══ Information given ══

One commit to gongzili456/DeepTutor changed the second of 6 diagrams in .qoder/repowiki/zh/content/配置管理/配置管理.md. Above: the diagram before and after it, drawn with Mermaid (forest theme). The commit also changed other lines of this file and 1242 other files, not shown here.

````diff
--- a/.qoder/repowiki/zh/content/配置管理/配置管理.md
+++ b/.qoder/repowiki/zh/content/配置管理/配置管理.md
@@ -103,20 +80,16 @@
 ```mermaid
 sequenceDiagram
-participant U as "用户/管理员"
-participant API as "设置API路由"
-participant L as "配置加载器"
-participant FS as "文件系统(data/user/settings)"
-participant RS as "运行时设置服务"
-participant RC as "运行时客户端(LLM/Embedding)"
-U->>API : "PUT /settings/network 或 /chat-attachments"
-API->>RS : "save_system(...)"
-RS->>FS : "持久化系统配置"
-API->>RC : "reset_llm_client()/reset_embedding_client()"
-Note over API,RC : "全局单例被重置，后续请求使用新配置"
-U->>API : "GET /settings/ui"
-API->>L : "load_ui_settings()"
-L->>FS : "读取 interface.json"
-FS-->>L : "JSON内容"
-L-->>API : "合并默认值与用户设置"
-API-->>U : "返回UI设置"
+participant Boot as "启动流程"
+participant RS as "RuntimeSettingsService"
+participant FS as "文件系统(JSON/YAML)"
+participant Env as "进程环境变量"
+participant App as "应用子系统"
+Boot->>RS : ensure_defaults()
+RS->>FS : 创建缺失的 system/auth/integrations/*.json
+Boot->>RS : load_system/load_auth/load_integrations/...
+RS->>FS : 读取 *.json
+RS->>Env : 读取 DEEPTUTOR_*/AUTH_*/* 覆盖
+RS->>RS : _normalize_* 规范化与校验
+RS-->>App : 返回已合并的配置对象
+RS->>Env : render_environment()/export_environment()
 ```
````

═══

> _Activity_
The records above should be restated word for word, please.

> _Worked solution_
One commit to gongzili456/DeepTutor changed the second of 6 diagrams in .qoder/repowiki/zh/content/配置管理/配置管理.md. Above: the diagram before and after it, drawn with Mermaid (forest theme). The commit also changed other lines of this file and 1242 other files, not shown here.

````diff
--- a/.qoder/repowiki/zh/content/配置管理/配置管理.md
+++ b/.qoder/repowiki/zh/content/配置管理/配置管理.md
@@ -103,20 +80,16 @@
 ```mermaid
 sequenceDiagram
-participant U as "用户/管理员"
-participant API as "设置API路由"
-participant L as "配置加载器"
-participant FS as "文件系统(data/user/settings)"
-participant RS as "运行时设置服务"
-participant RC as "运行时客户端(LLM/Embedding)"
-U->>API : "PUT /settings/network 或 /chat-attachments"
-API->>RS : "save_system(...)"
-RS->>FS : "持久化系统配置"
-API->>RC : "reset_llm_client()/reset_embedding_client()"
-Note over API,RC : "全局单例被重置，后续请求使用新配置"
-U->>API : "GET /settings/ui"
-API->>L : "load_ui_settings()"
-L->>FS : "读取 interface.json"
-FS-->>L : "JSON内容"
-L-->>API : "合并默认值与用户设置"
-API-->>U : "返回UI设置"
+participant Boot as "启动流程"
+participant RS as "RuntimeSettingsService"
+participant FS as "文件系统(JSON/YAML)"
+participant Env as "进程环境变量"
+participant App as "应用子系统"
+Boot->>RS : ensure_defaults()
+RS->>FS : 创建缺失的 system/auth/integrations/*.json
+Boot->>RS : load_system/load_auth/load_integrations/...
+RS->>FS : 读取 *.json
+RS->>Env : 读取 DEEPTUTOR_*/AUTH_*/* 覆盖
+RS->>RS : _normalize_* 规范化与校验
+RS-->>App : 返回已合并的配置对象
+RS->>Env : render_environment()/export_environment()
 ```
````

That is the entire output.